_The task_
Your job is to return every line in the data holding the string "import".
*** Records ***
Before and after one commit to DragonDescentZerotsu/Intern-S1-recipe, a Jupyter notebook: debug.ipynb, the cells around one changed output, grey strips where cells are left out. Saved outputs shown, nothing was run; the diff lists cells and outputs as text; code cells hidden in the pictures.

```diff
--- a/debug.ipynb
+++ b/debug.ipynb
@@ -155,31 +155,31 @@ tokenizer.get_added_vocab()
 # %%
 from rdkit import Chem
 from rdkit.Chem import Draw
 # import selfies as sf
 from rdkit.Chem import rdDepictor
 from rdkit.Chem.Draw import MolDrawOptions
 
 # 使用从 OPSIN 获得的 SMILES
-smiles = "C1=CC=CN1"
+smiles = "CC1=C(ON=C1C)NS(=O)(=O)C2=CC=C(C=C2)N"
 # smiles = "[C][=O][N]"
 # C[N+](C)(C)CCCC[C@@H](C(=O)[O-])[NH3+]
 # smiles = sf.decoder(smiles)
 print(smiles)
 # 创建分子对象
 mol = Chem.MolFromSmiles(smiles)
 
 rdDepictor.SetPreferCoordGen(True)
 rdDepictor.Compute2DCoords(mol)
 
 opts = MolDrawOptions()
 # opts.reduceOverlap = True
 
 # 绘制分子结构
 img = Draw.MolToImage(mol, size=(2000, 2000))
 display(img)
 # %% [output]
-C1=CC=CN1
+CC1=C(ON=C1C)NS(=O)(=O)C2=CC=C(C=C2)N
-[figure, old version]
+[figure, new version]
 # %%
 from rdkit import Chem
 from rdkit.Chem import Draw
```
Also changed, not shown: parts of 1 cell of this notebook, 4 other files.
*** End of Records ***
_Problem solution_
 from rdkit import Chem
 from rdkit.Chem import Draw
 # import selfies as sf
 from rdkit.Chem import rdDepictor
 from rdkit.Chem.Draw import MolDrawOptions
 from rdkit import Chem
 from rdkit.Chem import Draw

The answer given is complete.